▶ About this exercise
I need the number of lines in the data that include "live"; reply with that number alone.

▶ Data supplied
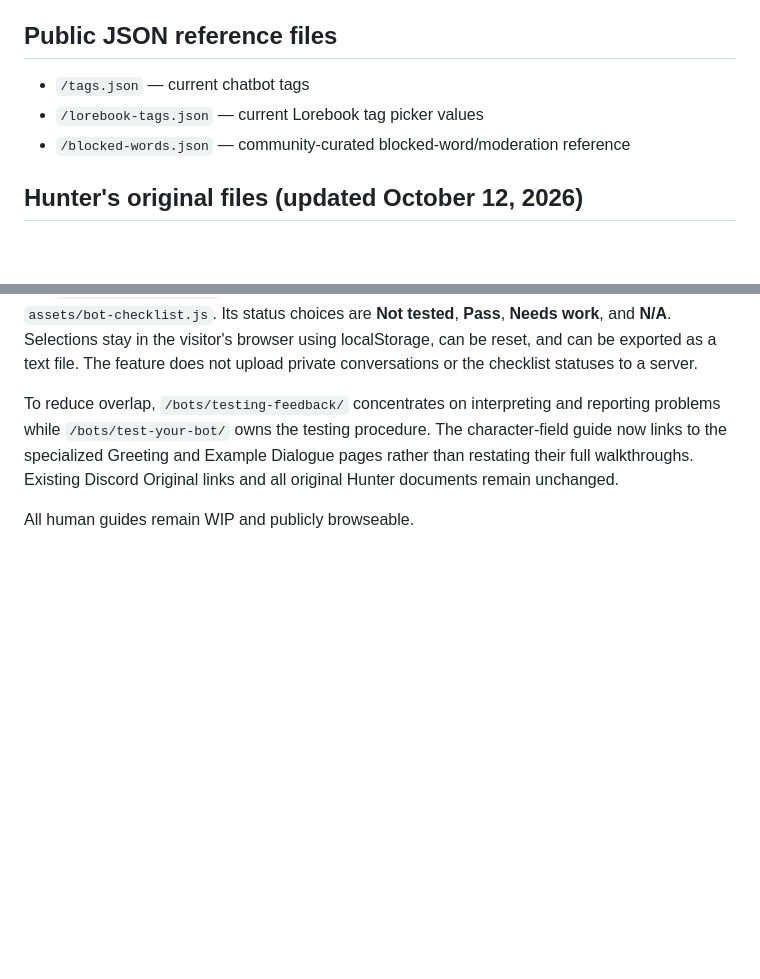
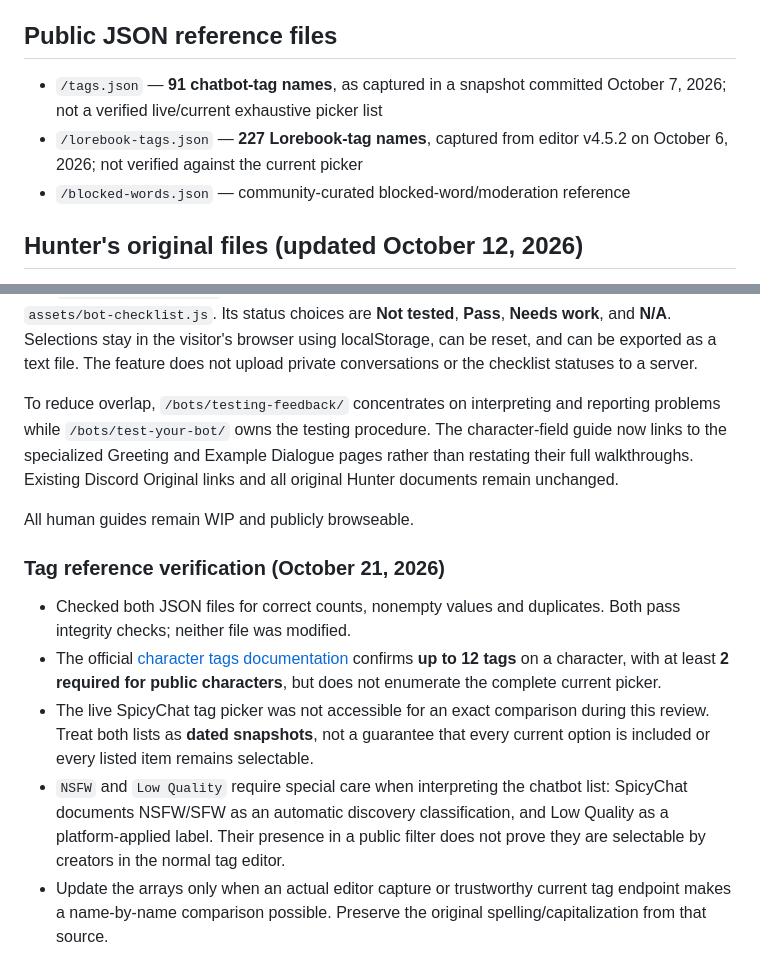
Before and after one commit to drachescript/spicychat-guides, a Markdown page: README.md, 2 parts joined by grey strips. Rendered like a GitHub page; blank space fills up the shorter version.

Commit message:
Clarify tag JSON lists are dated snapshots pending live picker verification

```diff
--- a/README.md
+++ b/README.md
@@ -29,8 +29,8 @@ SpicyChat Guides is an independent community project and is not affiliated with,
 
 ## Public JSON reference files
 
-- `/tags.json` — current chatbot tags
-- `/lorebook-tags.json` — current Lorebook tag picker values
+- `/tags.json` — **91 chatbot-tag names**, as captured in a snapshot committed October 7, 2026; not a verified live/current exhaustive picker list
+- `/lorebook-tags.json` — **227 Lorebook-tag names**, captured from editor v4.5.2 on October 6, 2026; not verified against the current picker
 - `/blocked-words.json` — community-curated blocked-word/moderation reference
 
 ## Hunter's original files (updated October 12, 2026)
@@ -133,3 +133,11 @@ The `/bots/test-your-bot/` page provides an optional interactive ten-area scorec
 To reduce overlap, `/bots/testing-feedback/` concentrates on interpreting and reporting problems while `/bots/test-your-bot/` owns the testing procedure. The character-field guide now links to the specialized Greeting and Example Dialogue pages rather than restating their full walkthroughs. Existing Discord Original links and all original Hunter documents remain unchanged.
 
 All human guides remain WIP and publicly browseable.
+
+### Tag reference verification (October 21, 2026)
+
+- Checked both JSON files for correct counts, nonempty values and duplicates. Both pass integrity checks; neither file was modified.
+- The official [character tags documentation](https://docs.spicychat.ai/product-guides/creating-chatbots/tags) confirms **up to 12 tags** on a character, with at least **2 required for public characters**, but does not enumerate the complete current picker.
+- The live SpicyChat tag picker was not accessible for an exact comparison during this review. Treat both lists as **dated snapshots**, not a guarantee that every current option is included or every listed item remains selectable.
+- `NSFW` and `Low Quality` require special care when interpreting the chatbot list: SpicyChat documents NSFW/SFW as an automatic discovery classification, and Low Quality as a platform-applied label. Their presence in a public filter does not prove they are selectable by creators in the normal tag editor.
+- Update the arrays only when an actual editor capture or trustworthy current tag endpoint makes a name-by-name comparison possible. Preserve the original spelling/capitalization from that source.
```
---
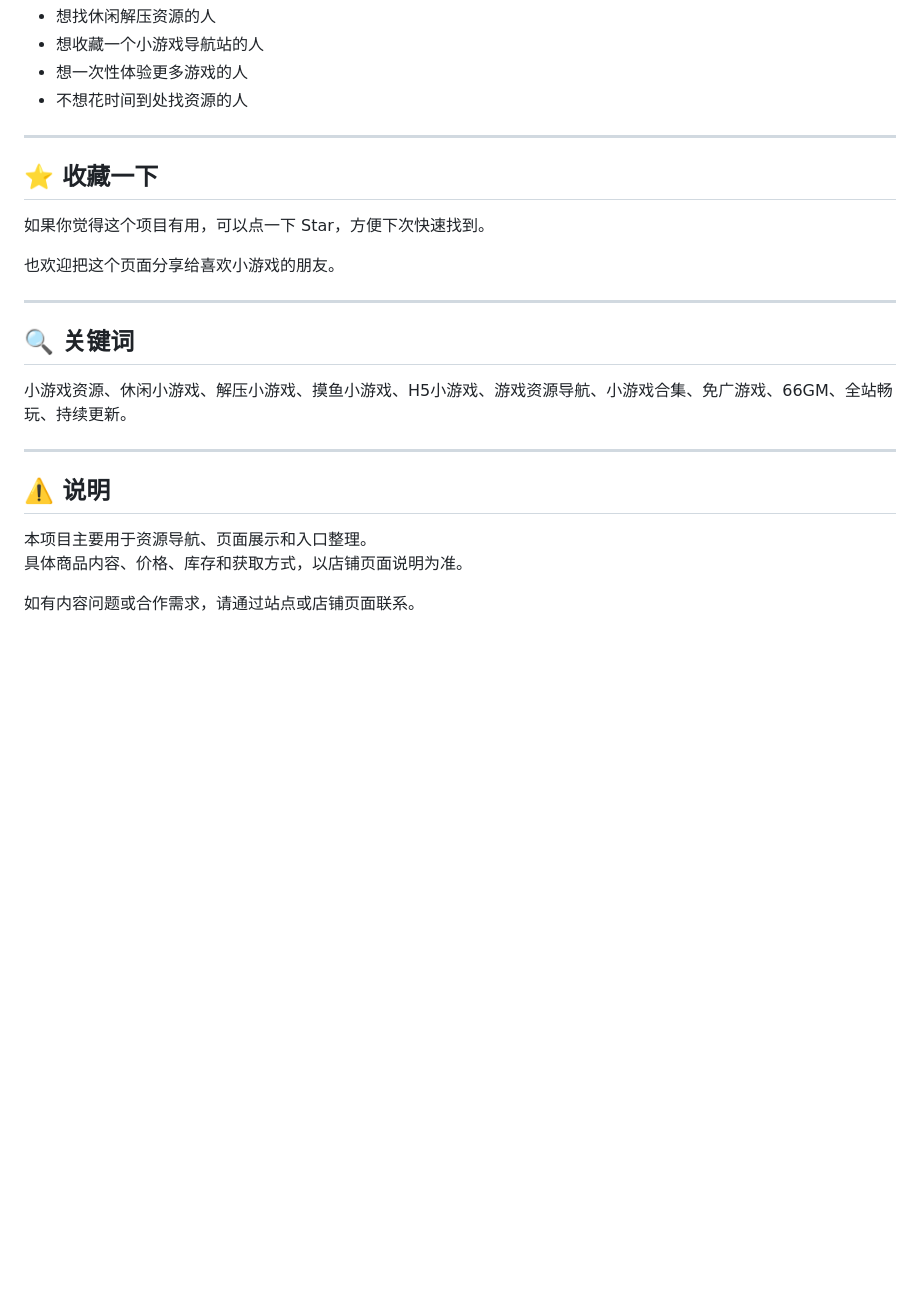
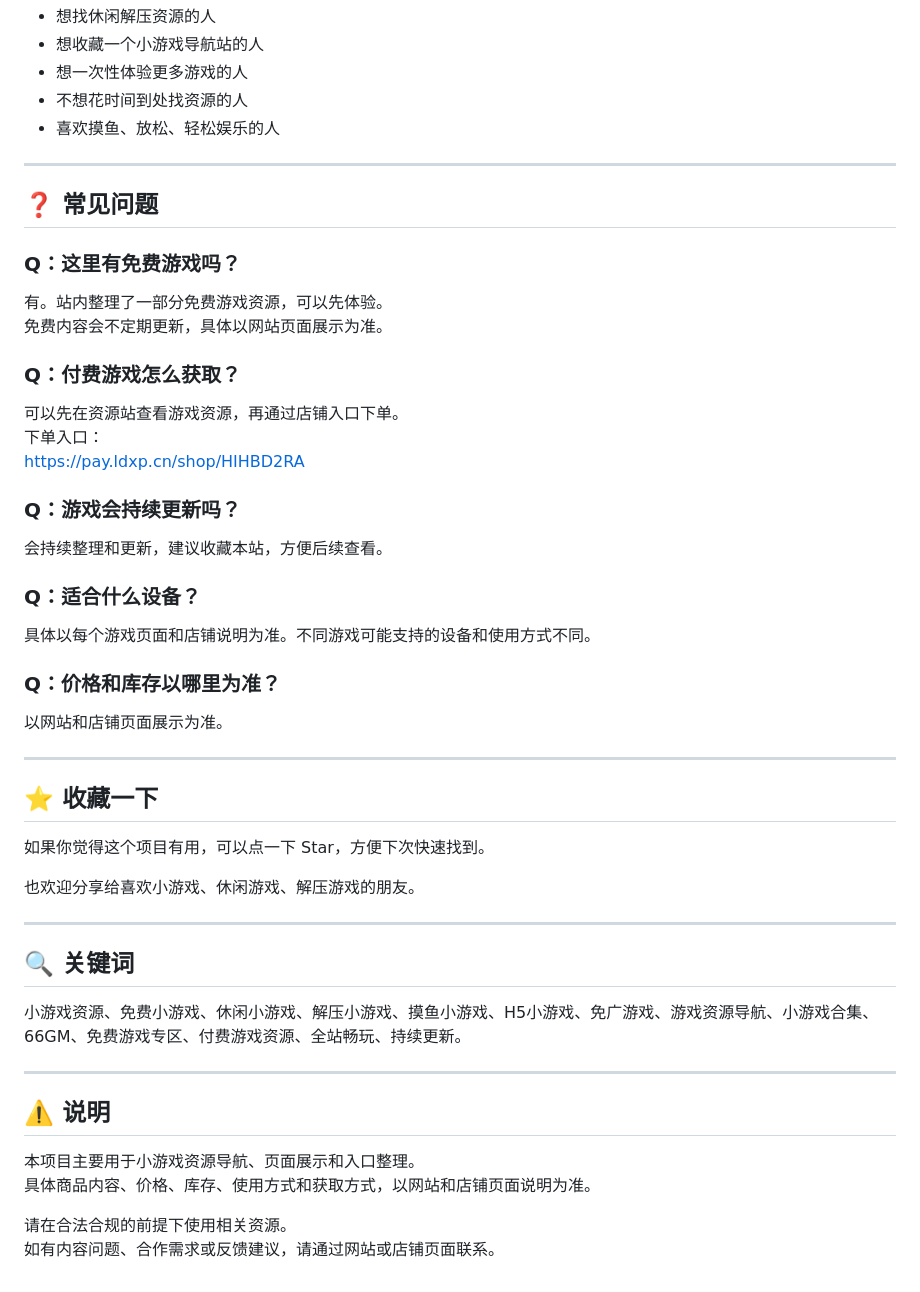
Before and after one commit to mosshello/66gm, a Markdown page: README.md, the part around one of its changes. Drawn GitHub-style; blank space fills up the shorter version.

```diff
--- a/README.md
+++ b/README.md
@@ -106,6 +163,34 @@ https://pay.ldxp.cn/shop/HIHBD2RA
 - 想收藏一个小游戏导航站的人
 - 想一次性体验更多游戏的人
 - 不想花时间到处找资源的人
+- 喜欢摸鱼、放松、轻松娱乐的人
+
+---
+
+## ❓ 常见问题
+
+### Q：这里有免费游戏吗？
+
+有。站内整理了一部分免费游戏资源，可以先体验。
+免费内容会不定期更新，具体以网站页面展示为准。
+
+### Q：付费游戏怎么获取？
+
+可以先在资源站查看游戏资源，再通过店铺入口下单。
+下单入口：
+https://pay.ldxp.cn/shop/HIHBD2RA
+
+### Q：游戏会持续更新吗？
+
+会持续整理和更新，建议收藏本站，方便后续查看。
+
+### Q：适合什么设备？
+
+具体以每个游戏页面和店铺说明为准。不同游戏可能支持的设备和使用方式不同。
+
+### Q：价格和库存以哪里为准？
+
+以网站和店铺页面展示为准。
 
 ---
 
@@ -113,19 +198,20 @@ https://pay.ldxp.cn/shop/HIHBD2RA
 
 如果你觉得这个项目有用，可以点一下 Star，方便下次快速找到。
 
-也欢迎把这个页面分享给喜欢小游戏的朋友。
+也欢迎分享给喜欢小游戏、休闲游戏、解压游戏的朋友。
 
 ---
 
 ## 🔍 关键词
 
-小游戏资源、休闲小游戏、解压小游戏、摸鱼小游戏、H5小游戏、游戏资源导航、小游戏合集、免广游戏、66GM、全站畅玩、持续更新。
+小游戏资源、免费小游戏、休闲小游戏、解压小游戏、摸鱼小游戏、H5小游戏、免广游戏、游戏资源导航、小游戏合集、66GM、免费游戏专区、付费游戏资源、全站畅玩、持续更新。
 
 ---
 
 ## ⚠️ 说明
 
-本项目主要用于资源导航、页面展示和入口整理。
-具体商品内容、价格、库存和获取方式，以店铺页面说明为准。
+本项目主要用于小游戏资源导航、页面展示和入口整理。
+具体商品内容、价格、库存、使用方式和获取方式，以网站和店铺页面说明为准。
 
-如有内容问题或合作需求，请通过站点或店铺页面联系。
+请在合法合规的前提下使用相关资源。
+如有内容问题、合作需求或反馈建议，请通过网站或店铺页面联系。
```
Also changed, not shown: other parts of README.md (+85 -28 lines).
...
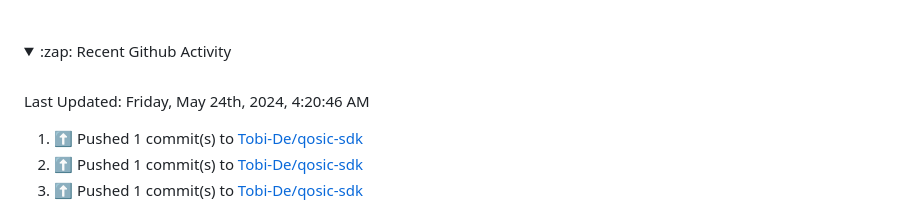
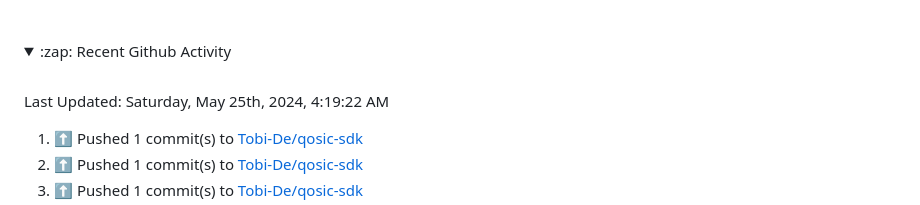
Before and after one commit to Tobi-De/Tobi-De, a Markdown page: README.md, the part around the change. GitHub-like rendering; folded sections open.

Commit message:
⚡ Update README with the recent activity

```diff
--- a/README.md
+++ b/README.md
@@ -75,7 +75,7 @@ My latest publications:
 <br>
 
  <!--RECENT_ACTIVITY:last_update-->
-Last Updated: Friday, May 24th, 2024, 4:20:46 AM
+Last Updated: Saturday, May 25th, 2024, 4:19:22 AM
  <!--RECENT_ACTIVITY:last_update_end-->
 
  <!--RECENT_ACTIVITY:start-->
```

▶ Solution for this task
3